    Recently news commentator Brent Hume said publically that he thought that Tiger Woods should consider Christianity for his ills, namely because it is a religion that offers forgiveness and reconciliation. Of course, many were offended, especially for some of his comments about Buddhism not having much to offer the man in this regard.
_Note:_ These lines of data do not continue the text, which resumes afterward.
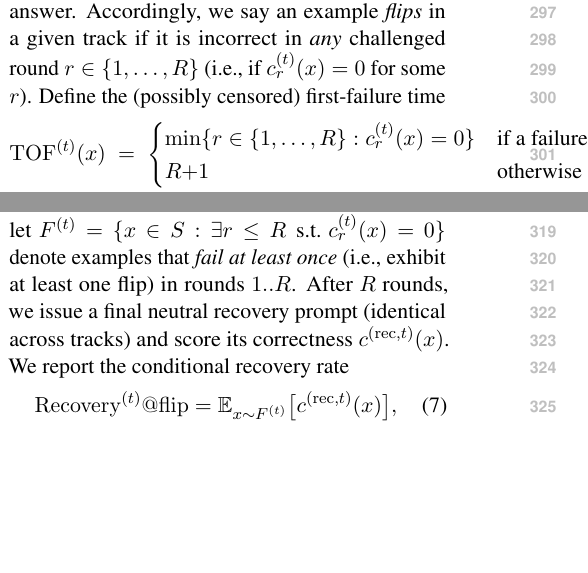
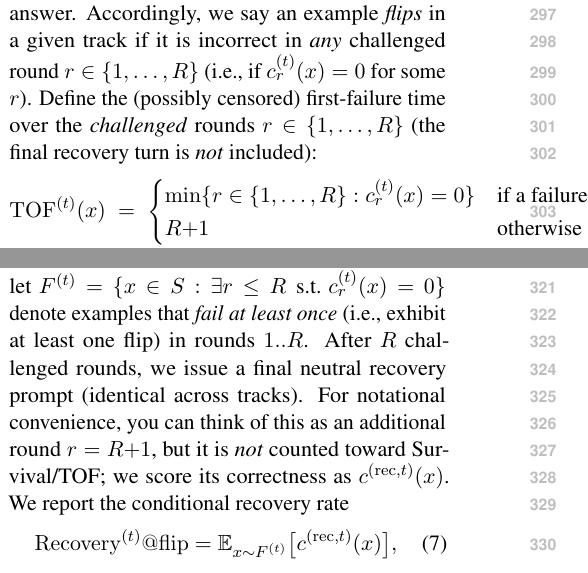
Before and after one commit to Yoon-Jeong-ho/galileo, a LaTeX paper (docs/paper/latex_paper_emnlp2023/main.tex): two parts of the columns of page 4 of 10, joined at a grey line, cut so that both start at the same text, the shorter picture padded with empty space. Compiled offline with pdfLaTeX.

Commit message:
paper: clarify challenged vs recovery turn in metrics

```diff
--- a/docs/paper/latex_paper_emnlp2023/main.tex
+++ b/docs/paper/latex_paper_emnlp2023/main.tex
@@ -231,7 +231,7 @@ With this convention, $\mathrm{Hazard}^{(t)}@1 = 1-\mathrm{Survival}^{(t)}@1$ is
 \paragraph{Turn-of-failure (TOF) and Fail@1.}
 Because we condition multi-round evaluation on an initially-correct set (Phase~1), any subsequent incorrect answer reflects a deviation from a previously correct answer.
 Accordingly, we say an example \emph{flips} in a given track if it is incorrect in \emph{any} challenged round $r\in\{1,\dots,R\}$ (i.e., if $c^{(t)}_{r}(x)=0$ for some $r$).
-Define the (possibly censored) first-failure time
+Define the (possibly censored) first-failure time over the \emph{challenged} rounds $r\in\{1,\dots,R\}$ (the final recovery turn is \emph{not} included):
 \begin{align}
 \mathrm{TOF}^{(t)}(x)\;=\;
 \begin{cases}
@@ -255,7 +255,7 @@ Fail@1 is the first-turn failure rate, $\mathrm{Fail}^{(t)}@1=1-\mathrm{Survival
 
 \paragraph{Recovery@flip.}
 For each track $t\in\{p,\mathrm{NRC}\}$, let $F^{(t)}=\{x\in S: \exists r\le R\;\text{s.t. }c^{(t)}_{r}(x)=0\}$ denote examples that \emph{fail at least once} (i.e., exhibit at least one flip) in rounds $1..R$.
-After $R$ rounds, we issue a final neutral recovery prompt (identical across tracks) and score its correctness $c^{(\mathrm{rec},t)}(x)$.
+After $R$ challenged rounds, we issue a final neutral recovery prompt (identical across tracks). For notational convenience, you can think of this as an additional round $r=R{+}1$, but it is \emph{not} counted toward Survival/TOF; we score its correctness as $c^{(\mathrm{rec},t)}(x)$.
 We report the conditional recovery rate
 \begin{align}
 \mathrm{Recovery}^{(t)}@\mathrm{flip}=\mathbb{E}_{x\sim F^{(t)}}\big[c^{(\mathrm{rec},t)}(x)\big],
```
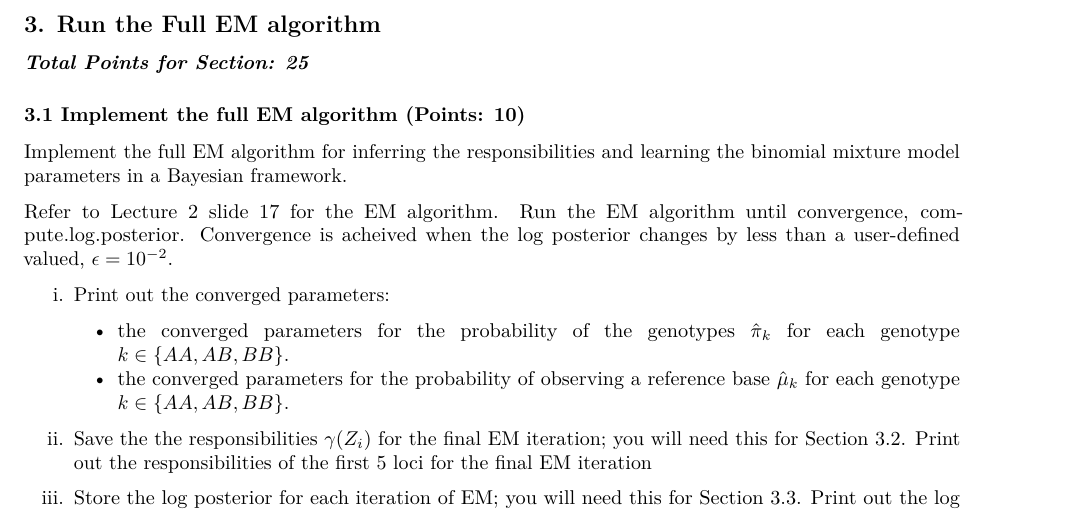
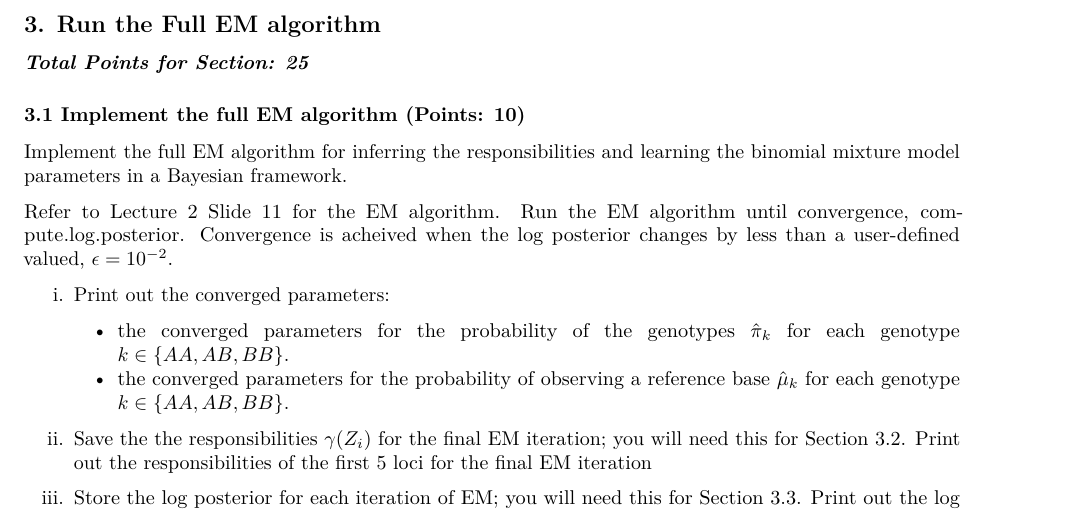
Before and after one commit to GavinHaLab/GavinHaLab.github.io, an R Markdown document (teaching/GS541/2020/Homework5/Homework5_SNVGenotyping_R-template.Rmd): part of page 8 of 8, cut so that both start at the same text. Rendered offline with R 4.5, knitr and Pandoc, then LaTeX, with nearby package versions.

Commit message:
changed slide reference

```diff
--- a/teaching/GS541/2020/Homework5/Homework5_SNVGenotyping_R-template.Rmd
+++ b/teaching/GS541/2020/Homework5/Homework5_SNVGenotyping_R-template.Rmd
@@ -278,7 +278,7 @@ logP
 ### 3.1 Implement the full EM algorithm (Points: 10)
 Implement the full EM algorithm for inferring the responsibilities and learning the binomial mixture model parameters in a Bayesian framework.
 
-Refer to Lecture 2 slide 17 for the EM algorithm. Run the EM algorithm until convergence, compute.log.posterior. Convergence is acheived when the log posterior changes by less than a user-defined valued, $\epsilon = 10^{-2}$.
+Refer to Lecture 2 Slide 11 for the EM algorithm. Run the EM algorithm until convergence, compute.log.posterior. Convergence is acheived when the log posterior changes by less than a user-defined valued, $\epsilon = 10^{-2}$.
 
 i. Print out the converged parameters:
 
```
Also changed, not shown: 1 other file.
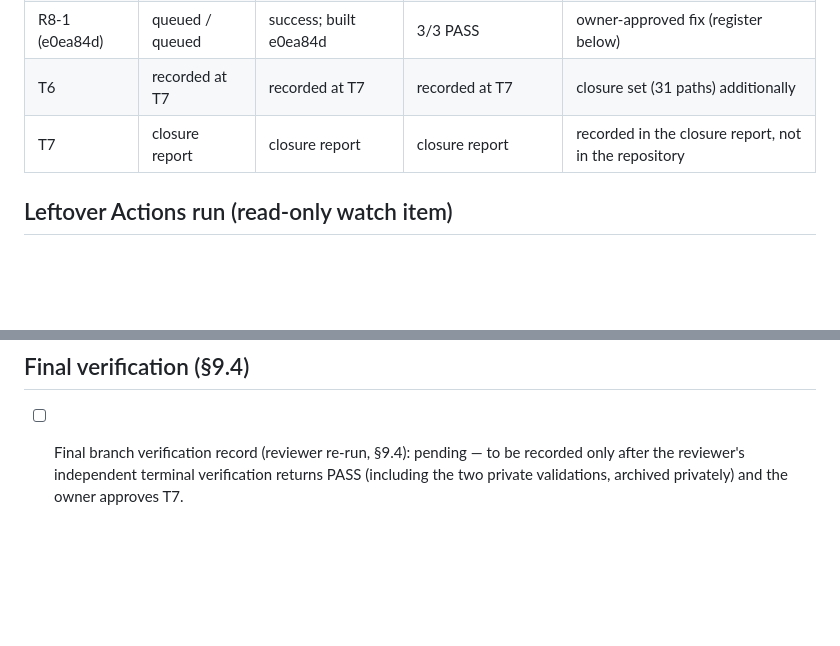
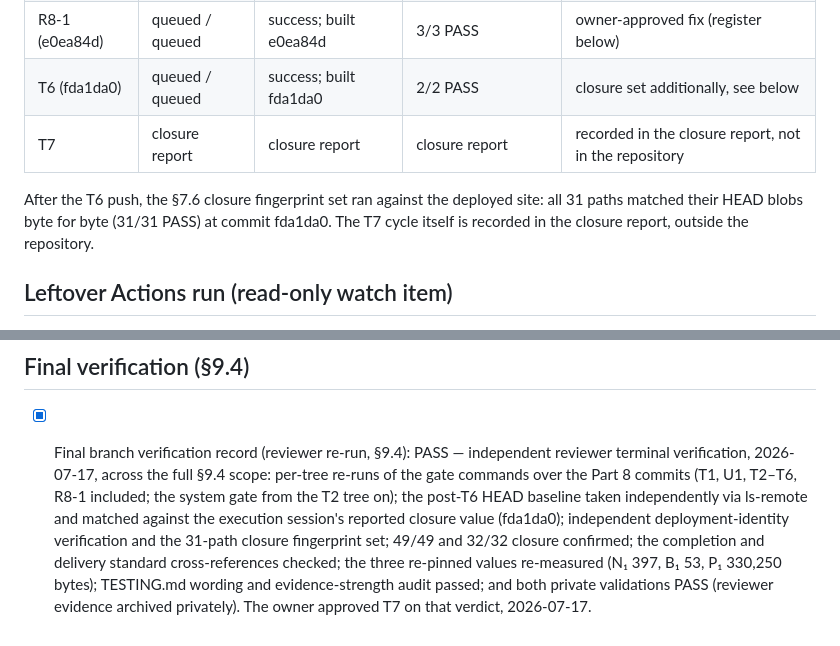
Before and after one commit to wasabi-git/vehicle-dynamics-calc, a Markdown page: docs/TESTING.md, 2 parts joined by grey strips. Drawn GitHub-style; blank space fills up the shorter version.

Commit message:
docs(T7): record final verification and advance the roadmap

```diff
--- a/docs/TESTING.md
+++ b/docs/TESTING.md
@@ -186,8 +186,13 @@ the latest Pages build reported that commit.
 | T4 (7cef8ca) | queued / queued | success; built 7cef8ca | 2/2 PASS | |
 | T5 (c4235d5) | queued / queued | success; built c4235d5 | 1/1 PASS | |
 | R8-1 (e0ea84d) | queued / queued | success; built e0ea84d | 3/3 PASS | owner-approved fix (register below) |
-| T6 | recorded at T7 | recorded at T7 | recorded at T7 | closure set (31 paths) additionally |
+| T6 (fda1da0) | queued / queued | success; built fda1da0 | 2/2 PASS | closure set additionally, see below |
 | T7 | closure report | closure report | closure report | recorded in the closure report, not in the repository |
+
+After the T6 push, the §7.6 closure fingerprint set ran against the
+deployed site: all 31 paths matched their HEAD blobs byte for byte
+(31/31 PASS) at commit fda1da0. The T7 cycle itself is recorded in the
+closure report, outside the repository.
 
 ## Leftover Actions run (read-only watch item)
 
@@ -272,7 +277,16 @@ failed`, B-set closure 32/32.
 
 ## Final verification (§9.4)
 
-- [ ] Final branch verification record (reviewer re-run, §9.4): pending —
-  to be recorded only after the reviewer's independent terminal verification
-  returns PASS (including the two private validations, archived privately)
-  and the owner approves T7.
+- [x] Final branch verification record (reviewer re-run, §9.4): PASS —
+  independent reviewer terminal verification, 2026-07-17, across the full
+  §9.4 scope: per-tree re-runs of the gate commands over the Part 8 commits
+  (T1, U1, T2–T6, R8-1 included; the system gate from the T2 tree on); the
+  post-T6 HEAD baseline taken independently via ls-remote and matched
+  against the execution session's reported closure value (fda1da0);
+  independent deployment-identity verification and the 31-path closure
+  fingerprint set; 49/49 and 32/32 closure confirmed; the completion and
+  delivery standard cross-references checked; the three re-pinned values
+  re-measured (N₁ 397, B₁ 53, P₁ 330,250 bytes); TESTING.md wording and
+  evidence-strength audit passed; and both private validations PASS
+  (reviewer evidence archived privately). The owner approved T7 on that
+  verdict, 2026-07-17.
```
Also changed, not shown: README.md (+2 -2 lines).
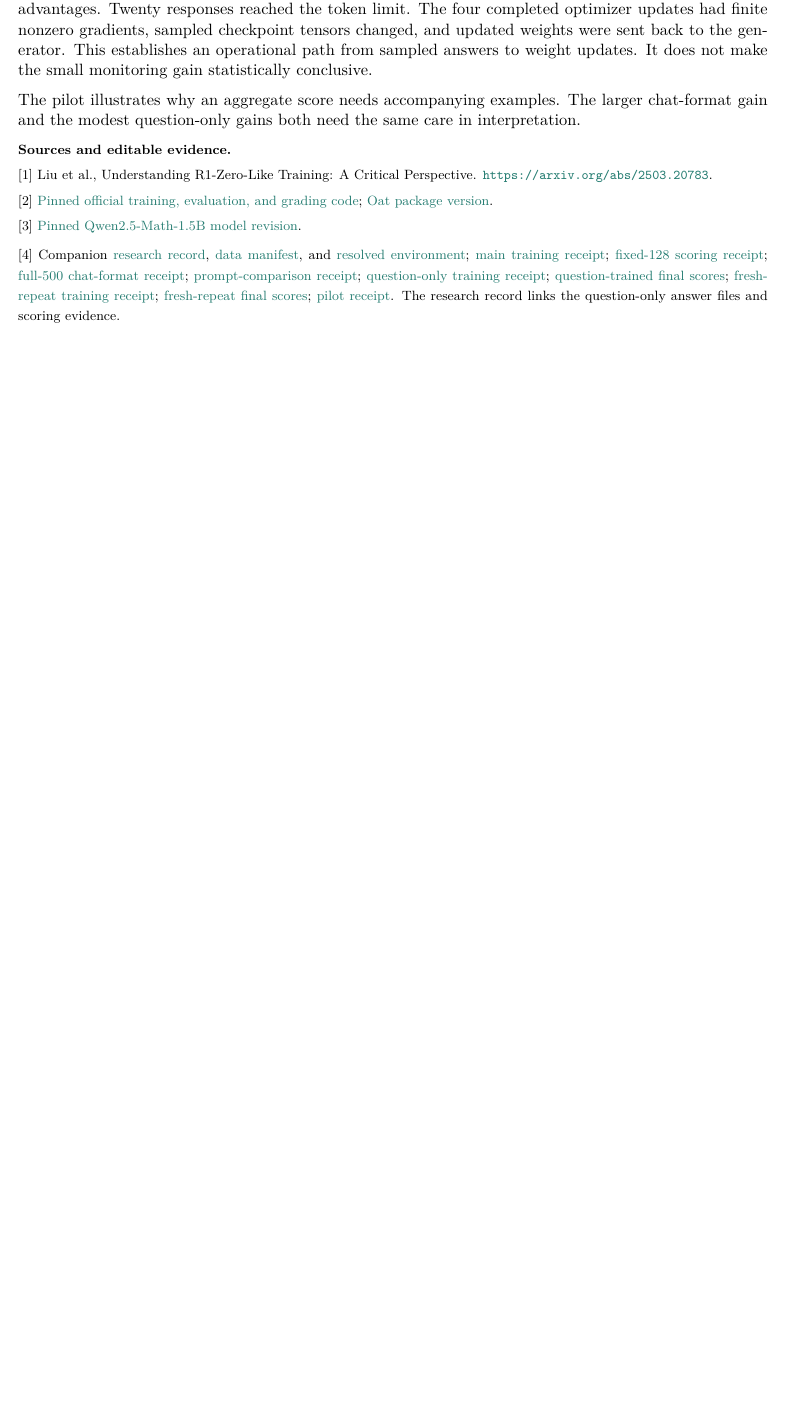
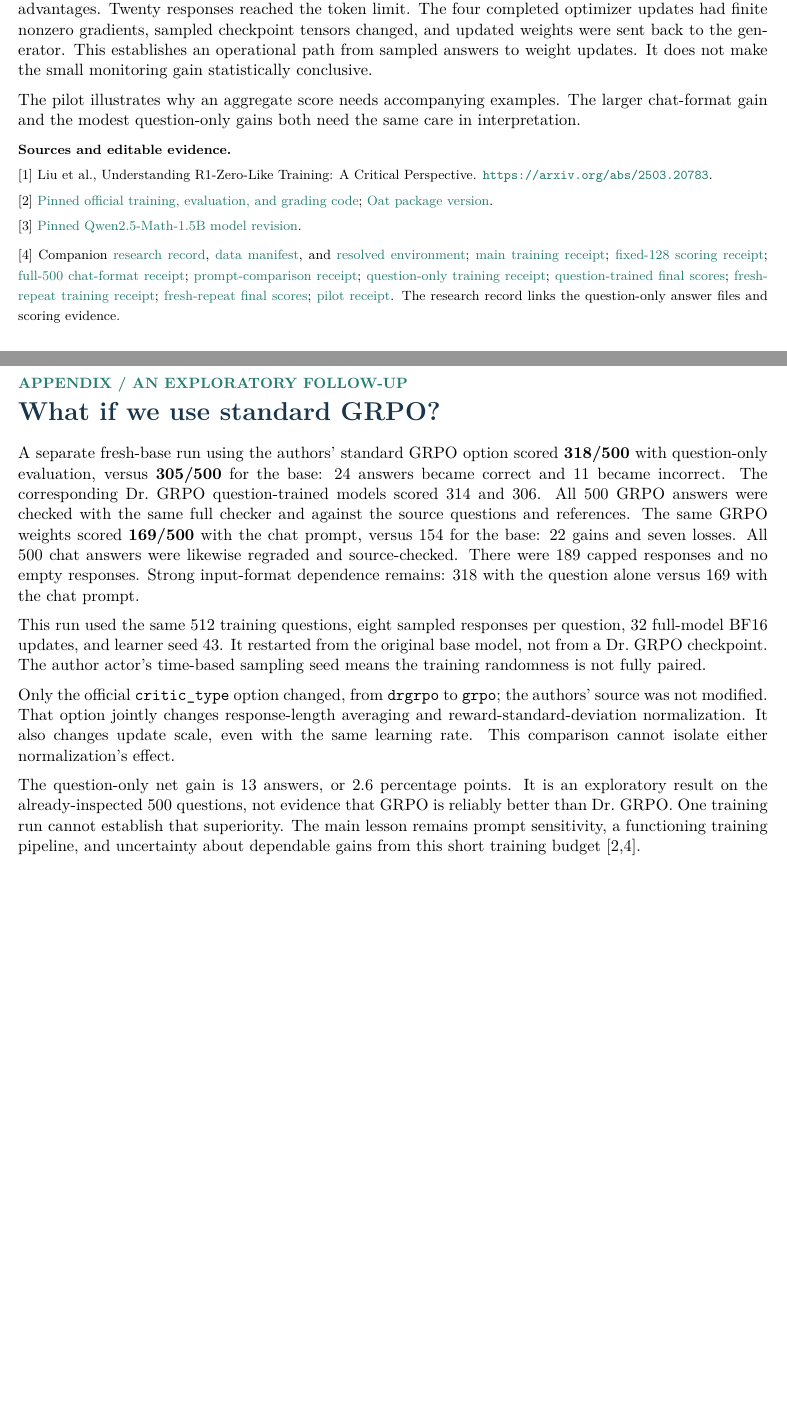
Before and after one commit to queelius/rl-reproductions, a LaTeX document (r1/docs/learning-guide.tex): part of page 6 of 6 before the commit and two parts of pages 6 and 7 of 7 after it, the two joined at a grey line, cut so that both start at the same text, the shorter picture padded with empty space. Compiled offline with pdfLaTeX.

Commit message:
Report bounded GRPO comparison and update learning guide

```diff
--- a/r1/docs/learning-guide.tex
+++ b/r1/docs/learning-guide.tex
@@ -27,11 +27,10 @@
   byte-identical saved answer files: question-only scores 305 (base), 314
   (first question-trained), and 306 (fresh repeat), and chat scores 154 (base)
   and 308 (chat-trained). These are evaluation repeats, not additional training
-  replications. A bounded comparison using the authors' standard GRPO option
-  launched at 12:52 UTC; it has no result here. All completed results are retained.}
-\newcommand{\EvidenceCutoff}{Evidence cutoff: 7 October 2026, 12:53 UTC.
-  Three training runs evaluated in both formats; five fixed-weight repeats
-  completed. Standard GRPO comparison pending.}
+  replications. All completed results are retained.}
+\newcommand{\EvidenceCutoff}{Evidence cutoff: 7 October 2026, 13:48 UTC.
+  Three Dr.\ GRPO runs evaluated in both formats; five fixed-weight repeats
+  completed. Standard GRPO evaluated in both formats (page 7).}
 \begin{document}
 \pagetitle{REPRODUCTION NOTEBOOK \quad | \quad 7 OCTOBER 2026}
   {Learning language-model RL\\from an official reproduction}
@@ -424,4 +422,34 @@ the same care in interpretation.
 \href{pilot-scoring-receipt.json}{pilot receipt}.
 The research record links the question-only answer files and scoring evidence.
 }
+\newpage
+\pagetitle{APPENDIX / AN EXPLORATORY FOLLOW-UP}{What if we use standard GRPO?}
+
+A separate fresh-base run using the authors' standard GRPO option scored
+\textbf{318/500} with question-only evaluation, versus \textbf{305/500} for
+the base: 24 answers became correct and 11 became incorrect. The corresponding
+Dr.\ GRPO question-trained models scored 314 and 306. All 500 GRPO answers
+were checked with the same full checker and against the source questions and
+references. The same GRPO weights scored \textbf{169/500} with the chat prompt,
+versus 154 for the base: 22 gains and seven losses. All 500 chat answers were
+likewise regraded and source-checked. There were 189 capped responses and no
+empty responses. Strong input-format dependence remains: 318 with the question
+alone versus 169 with the chat prompt.
+
+This run used the same 512 training questions, eight sampled responses per
+question, 32 full-model BF16 updates, and learner seed 43. It restarted from
+the original base model, not from a Dr.\ GRPO checkpoint. The author actor's
+time-based sampling seed means the training randomness is not fully paired.
+
+Only the official \code{critic\_type} option changed, from \code{drgrpo} to
+\code{grpo}; the authors' source was not modified. That option jointly changes
+response-length averaging and reward-standard-deviation normalization. It also
+changes update scale, even with the same learning rate. This comparison cannot
+isolate either normalization's effect.
+
+The question-only net gain is 13 answers, or 2.6 percentage points. It is an exploratory result
+on the already-inspected 500 questions, not evidence that GRPO is reliably
+better than Dr.\ GRPO. One training run cannot establish that superiority.
+The main lesson remains prompt sensitivity, a functioning training pipeline,
+and uncertainty about dependable gains from this short training budget [2,4].
 \end{document}
```
Also changed, not shown: r1/slides/evidence.md (+16 -3 lines), r1/docs/README.md, r1/docs/learning-guide.pdf, r1/docs/learning-guide.tex (7 more changed lines), 3 other files.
So it got me thinking, what religions offer forgiveness and grace and, if they do, how?
  2. Standard memberua41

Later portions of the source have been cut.